What is being asked :: Below is a listing with pictures in it. Copy it exactly without them.

Study material ::
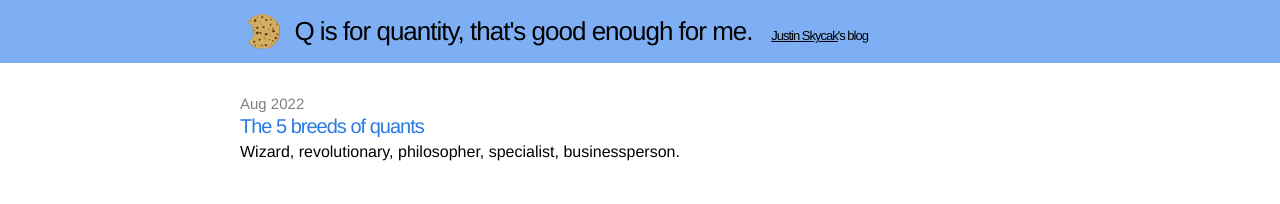
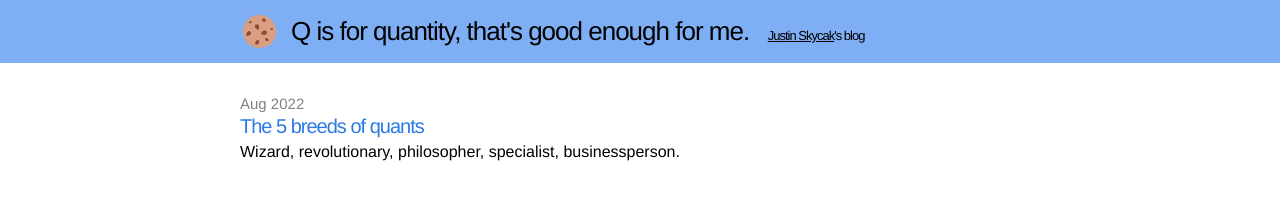
Before and after one commit to quantmonster/quantmonster.github.io, a Jekyll site: the page built from index.html, in a window 1280 px wide. Shown: the top 204 px of the page. Built offline with Jekyll 4.4.1, drawn with Linux system fonts in a browser that asks for light colours.

Commit message:
change cookie icon, add favicon

```diff
--- a/_includes/head.html
+++ b/_includes/head.html
@@ -6,6 +6,8 @@
     <meta name="description" content="{{ site.description }}">
     <link rel="canonical" href="{{ page.url | replace:'index.html','' | prepend: site.baseurl | prepend: site.url }}">
     <link href="/feed.xml" type="application/atom+xml" rel="alternate" title="{{ site.title }} posts" />
+
+    <link rel="icon" type="image/png" sizes="32x32" href="{{ base_path }}/images/cookie.png">
 
     <!-- Custom CSS -->
     <link rel="stylesheet" href="{{ "/css/main.css" | prepend: site.baseurl }}">
```
Also changed, not shown: images/cookie-old.png (added), images/cookie.png.
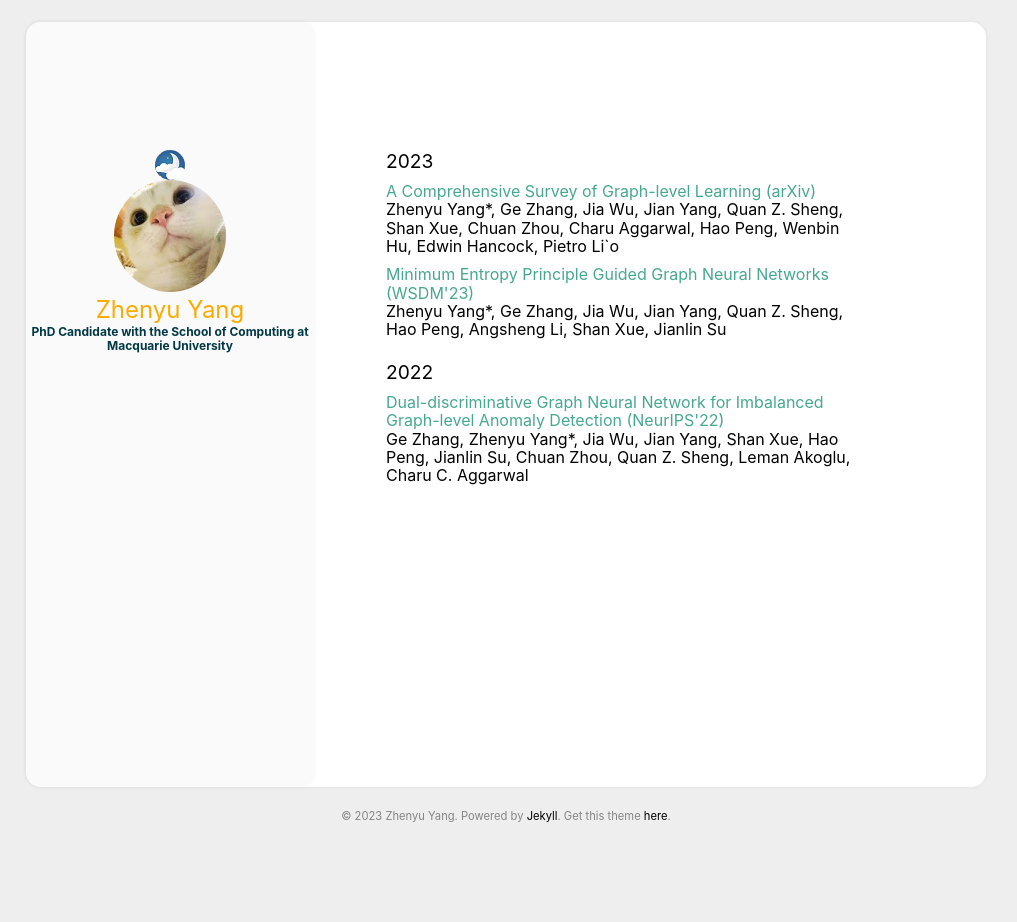
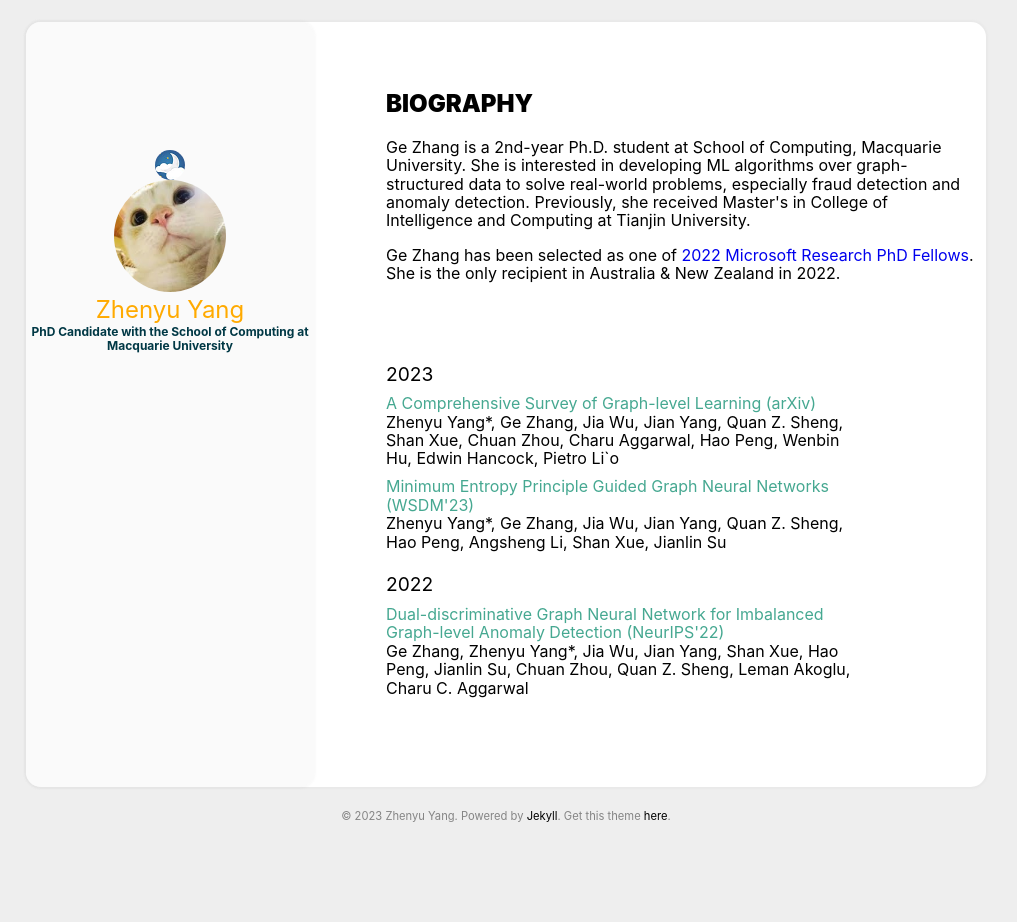
Before and after one commit to ZhenyuYangMQ/ZhenyuYangMQ.github.io, a Jekyll site: the page built from index.html, in a window 1280 px wide. Shown: the whole page, without its empty margins (134-1151 px from the left). Built offline with Jekyll 4.4.1, drawn with Linux system fonts in a browser that asks for light colours.

Commit message:
Update index.html

```diff
--- a/index.html
+++ b/index.html
@@ -2,4 +2,17 @@
 layout: page
 ---
 
+<div style="archive_title">
+  <h2><b>BIOGRAPHY</b></h2>
+  <div>
+    <p>
+    Ge Zhang is a 2nd-year Ph.D. student at School of Computing, Macquarie University. She is interested in developing ML algorithms over graph-structured data to solve real-world problems, especially fraud detection and anomaly detection. Previously, she received Master's in College of Intelligence and Computing at Tianjin University.
+    </p>
+    <p>
+      Ge Zhang has been selected as one of <a href="https://www.microsoft.com/en-us/research/academic-program/phd-fellowship/2022-recipients/">2022 Microsoft Research PhD Fellows</a>. She is the only recipient in Australia & New Zealand in 2022.
+    </p>
+  </div>
+</div>
+
+
 {% include archive.html %}
```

Solution for this task ::
Before and after one commit to quantmonster/quantmonster.github.io, a Jekyll site: the page built from index.html, in a window 1280 px wide. Shown: the top 204 px of the page. Built offline with Jekyll 4.4.1, drawn with Linux system fonts in a browser that asks for light colours.

Commit message:
change cookie icon, add favicon

```diff
--- a/_includes/head.html
+++ b/_includes/head.html
@@ -6,6 +6,8 @@
     <meta name="description" content="{{ site.description }}">
     <link rel="canonical" href="{{ page.url | replace:'index.html','' | prepend: site.baseurl | prepend: site.url }}">
     <link href="/feed.xml" type="application/atom+xml" rel="alternate" title="{{ site.title }} posts" />
+
+    <link rel="icon" type="image/png" sizes="32x32" href="{{ base_path }}/images/cookie.png">
 
     <!-- Custom CSS -->
     <link rel="stylesheet" href="{{ "/css/main.css" | prepend: site.baseurl }}">
```
Also changed, not shown: images/cookie-old.png (added), images/cookie.png.
Before and after one commit to ZhenyuYangMQ/ZhenyuYangMQ.github.io, a Jekyll site: the page built from index.html, in a window 1280 px wide. Shown: the whole page, without its empty margins (134-1151 px from the left). Built offline with Jekyll 4.4.1, drawn with Linux system fonts in a browser that asks for light colours.

Commit message:
Update index.html

```diff
--- a/index.html
+++ b/index.html
@@ -2,4 +2,17 @@
 layout: page
 ---
 
+<div style="archive_title">
+  <h2><b>BIOGRAPHY</b></h2>
+  <div>
+    <p>
+    Ge Zhang is a 2nd-year Ph.D. student at School of Computing, Macquarie University. She is interested in developing ML algorithms over graph-structured data to solve real-world problems, especially fraud detection and anomaly detection. Previously, she received Master's in College of Intelligence and Computing at Tianjin University.
+    </p>
+    <p>
+      Ge Zhang has been selected as one of <a href="https://www.microsoft.com/en-us/research/academic-program/phd-fellowship/2022-recipients/">2022 Microsoft Research PhD Fellows</a>. She is the only recipient in Australia & New Zealand in 2022.
+    </p>
+  </div>
+</div>
+
+
 {% include archive.html %}
```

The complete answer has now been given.